WOMEN OF THE ISLANDS - TIANNA TUAMOHELOA
Miss Nevada USA 2019
Samoan / Tongan / African-American / Japanese / Irish
I grew up a Military brat where both of my parents were in the United States Army. I was born in Fort Riley, Kansas, moved around to about 4 states from the South to the West Coast and finally my parents retired to Las Vegas, Nevada where we have lived for the last 14 years. Though my 3 brothers and I grew up in the mainland, we were always reminded of where we truly come from. My parents Simi, Jr and Salamasina Nomura McMoore Timu Tuamoheloa hail from Illilli, Utulei and Lealoaloa, American Samoa. My father is Samoan/Tongan/African-American and my mother is Samoan/Japanese/Irish.
Being Samoan has taught me the most important value, and that’s respect. As an afakasi woman growing up in the Mainland, the Fa’a Samoa Way, is something I’ve always felt made me unique because knowing the culture from which I come from gives me even more foresight of what I want my future to look like, how I treat other people and how I ultimately treat myself. I have an understanding that everything I do ultimately reflects on my family and my people. As the minority in most of the places I grew up, I had to make sure I was proving to myself and others that I have a higher regard for myself and my goals, through self-respect.
I started pageantry in 2013, when I won Miss Nevada Collegiate America 2014. I was a student at the University of Nevada, Las Vegas and a part of the prize package, like most pageants, was scholarship money. Not only did pageantry benefit me in school but it helped me with goal-planning, public speaking, networking skills and it showed me the importance of giving back to the communities around me. It’s safe to say I fell in love with pageantry! I then went on to compete at Miss Nevada USA in 2015 and 2017, then finally took the crown home after competing again for the third time! This time was different because I really invested in my preparation. I competed and won a preliminary pageant, which put me on everyone’s radar and I had the opportunity to get into the community with a legitimate title and I hired a pageant coach who helped me fine-tune my platform and my interview skills.
I grew up watching Miss Universe and that was the first time I saw beauty queens who looked like me! The national costume portion of that completion is what I fell in love with, especially being Samoan, I always envisioned myself on that same stage representing my country and island in a national costume.
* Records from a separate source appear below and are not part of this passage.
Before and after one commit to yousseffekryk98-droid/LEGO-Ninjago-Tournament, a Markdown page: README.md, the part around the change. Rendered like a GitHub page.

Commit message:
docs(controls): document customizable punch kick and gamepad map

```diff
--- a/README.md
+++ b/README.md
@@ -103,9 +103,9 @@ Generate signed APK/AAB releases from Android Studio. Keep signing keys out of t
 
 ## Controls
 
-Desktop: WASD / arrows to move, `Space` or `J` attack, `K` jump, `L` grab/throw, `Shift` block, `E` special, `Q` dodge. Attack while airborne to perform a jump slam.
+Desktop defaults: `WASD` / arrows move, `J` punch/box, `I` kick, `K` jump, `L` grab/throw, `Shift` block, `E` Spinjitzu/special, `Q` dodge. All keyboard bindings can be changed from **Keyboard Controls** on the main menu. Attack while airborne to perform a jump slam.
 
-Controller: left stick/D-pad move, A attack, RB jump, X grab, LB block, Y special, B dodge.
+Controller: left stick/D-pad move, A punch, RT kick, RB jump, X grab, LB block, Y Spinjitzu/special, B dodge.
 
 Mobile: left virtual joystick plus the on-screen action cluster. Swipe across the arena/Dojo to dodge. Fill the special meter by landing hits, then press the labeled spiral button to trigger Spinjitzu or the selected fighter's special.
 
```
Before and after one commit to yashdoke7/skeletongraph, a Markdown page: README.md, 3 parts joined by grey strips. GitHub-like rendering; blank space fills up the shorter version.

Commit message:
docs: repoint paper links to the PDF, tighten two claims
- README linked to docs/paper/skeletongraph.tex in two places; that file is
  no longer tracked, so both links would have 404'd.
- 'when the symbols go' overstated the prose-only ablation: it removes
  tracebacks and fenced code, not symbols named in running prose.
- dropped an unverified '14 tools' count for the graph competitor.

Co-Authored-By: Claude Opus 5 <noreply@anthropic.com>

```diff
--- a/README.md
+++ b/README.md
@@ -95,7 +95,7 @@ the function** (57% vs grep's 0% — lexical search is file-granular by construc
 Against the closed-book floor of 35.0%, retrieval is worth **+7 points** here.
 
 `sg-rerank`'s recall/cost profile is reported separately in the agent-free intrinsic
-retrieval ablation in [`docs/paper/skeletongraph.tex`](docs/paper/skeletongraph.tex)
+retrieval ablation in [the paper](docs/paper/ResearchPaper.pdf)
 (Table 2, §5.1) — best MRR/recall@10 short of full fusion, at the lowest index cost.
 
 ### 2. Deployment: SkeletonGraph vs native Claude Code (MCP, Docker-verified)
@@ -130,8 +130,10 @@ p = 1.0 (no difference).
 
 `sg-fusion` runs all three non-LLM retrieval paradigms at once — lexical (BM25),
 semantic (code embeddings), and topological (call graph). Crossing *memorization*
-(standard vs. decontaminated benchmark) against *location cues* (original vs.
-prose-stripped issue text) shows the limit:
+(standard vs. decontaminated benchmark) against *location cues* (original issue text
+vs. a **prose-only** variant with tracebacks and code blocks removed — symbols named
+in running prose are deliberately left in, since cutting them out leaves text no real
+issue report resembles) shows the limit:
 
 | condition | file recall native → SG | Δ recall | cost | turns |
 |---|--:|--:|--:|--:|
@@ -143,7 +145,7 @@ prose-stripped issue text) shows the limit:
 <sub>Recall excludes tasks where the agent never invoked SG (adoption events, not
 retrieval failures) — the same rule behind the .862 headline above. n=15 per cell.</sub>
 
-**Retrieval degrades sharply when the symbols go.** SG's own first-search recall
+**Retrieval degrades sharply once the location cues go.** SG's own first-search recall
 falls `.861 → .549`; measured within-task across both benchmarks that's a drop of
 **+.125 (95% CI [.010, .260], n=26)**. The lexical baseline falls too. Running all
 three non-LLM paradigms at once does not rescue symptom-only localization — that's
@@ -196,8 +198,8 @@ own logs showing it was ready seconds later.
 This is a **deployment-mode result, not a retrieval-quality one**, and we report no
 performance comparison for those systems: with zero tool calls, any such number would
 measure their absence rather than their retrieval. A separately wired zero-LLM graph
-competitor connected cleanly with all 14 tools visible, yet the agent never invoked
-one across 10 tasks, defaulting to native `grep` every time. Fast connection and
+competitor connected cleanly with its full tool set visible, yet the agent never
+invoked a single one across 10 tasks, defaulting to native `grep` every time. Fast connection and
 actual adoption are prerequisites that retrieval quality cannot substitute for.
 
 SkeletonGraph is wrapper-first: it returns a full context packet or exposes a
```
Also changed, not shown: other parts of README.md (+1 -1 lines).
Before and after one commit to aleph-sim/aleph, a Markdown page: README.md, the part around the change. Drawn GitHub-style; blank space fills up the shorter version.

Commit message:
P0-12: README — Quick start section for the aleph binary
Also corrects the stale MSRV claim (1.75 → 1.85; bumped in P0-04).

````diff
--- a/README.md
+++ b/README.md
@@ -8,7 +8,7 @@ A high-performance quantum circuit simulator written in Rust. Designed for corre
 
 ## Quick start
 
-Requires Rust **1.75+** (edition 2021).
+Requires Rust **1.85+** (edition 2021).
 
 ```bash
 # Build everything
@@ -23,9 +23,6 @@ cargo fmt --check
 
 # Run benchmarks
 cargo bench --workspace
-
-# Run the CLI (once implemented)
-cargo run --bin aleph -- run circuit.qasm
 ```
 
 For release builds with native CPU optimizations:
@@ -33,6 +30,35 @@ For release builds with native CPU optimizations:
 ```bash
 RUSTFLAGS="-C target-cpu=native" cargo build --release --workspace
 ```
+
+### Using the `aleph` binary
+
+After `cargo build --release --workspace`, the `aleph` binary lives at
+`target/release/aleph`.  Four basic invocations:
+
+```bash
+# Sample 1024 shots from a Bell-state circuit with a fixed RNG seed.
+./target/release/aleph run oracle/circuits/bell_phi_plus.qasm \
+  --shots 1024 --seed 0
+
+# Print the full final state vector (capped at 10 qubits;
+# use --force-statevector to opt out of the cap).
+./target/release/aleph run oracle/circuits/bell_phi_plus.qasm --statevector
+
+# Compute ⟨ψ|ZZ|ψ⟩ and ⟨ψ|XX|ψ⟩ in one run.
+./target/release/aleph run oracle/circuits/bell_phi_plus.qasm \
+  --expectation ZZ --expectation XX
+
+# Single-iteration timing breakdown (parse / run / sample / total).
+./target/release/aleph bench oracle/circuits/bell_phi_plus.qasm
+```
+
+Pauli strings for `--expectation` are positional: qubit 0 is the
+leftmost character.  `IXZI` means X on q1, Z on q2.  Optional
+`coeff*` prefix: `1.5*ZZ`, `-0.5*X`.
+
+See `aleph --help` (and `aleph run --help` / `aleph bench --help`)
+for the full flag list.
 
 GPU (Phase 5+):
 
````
The USA pageant system is the only system that allows you to compete for Miss Universe, so entering Miss Nevada USA wasn’t a hard decision at all. Pageants that focus on and celebrate the unique differences of each contestant I believe are the important factors for any women of color and Pasifika women to look for when wanting to compete because she should be in a place where she’s accepted and given a platform to empower others who can relate to her in a significant way.
Growing up, I was almost always the only minority in any school I’ve attended and workplace. Competing in the pageant world wasn’t any different, and instead of looking at that fact as a negative, I found it empowering. Having such a positive platform and being a women of color, you are the example for other young women so it’s important that you find what your passionate about and use the exposure to give back the communities around you so they feel inspired to do the same.
I’ve been lucky enough to have such amazing support system backing me in everything that I do, so I always focus on the positive reinforcements in my life rather than the negatives. I do understand that there is a common misconception of women who participate in pageants and that is that they’re vain. Pageants are more than beauty. Pageantry empowers the contestants to have the confidence to believe in themselves on and off the stage.
I’m most passionate about making connections with people. I pride myself in making those who I have the opportunity to encounter feel comfortable enough to open up and share their stories with me. Being someone with this platform, I think it’s so important to be relatable especially when dealing with the youth. It’s always my goal to create an environment where others can walk away feeling inspired and motivated to believe in their big dreams and that anything is possible.
My biggest inspiration is my entire family. Being raised in a Samoan family, rich with culture, family was something I was raised to see as a priority. Being family-oriented helps to ground me and shows me what really matters in life. My family, both in the mainland and in Samoa, have all continued to be a beacon of support that has been continuous throughout my entire life and career. They always find a way to show their excitement for whatever it is I choose to do, and because of them I wouldn’t be where I am. I thank God for blessing me with the most supportive family, near and far.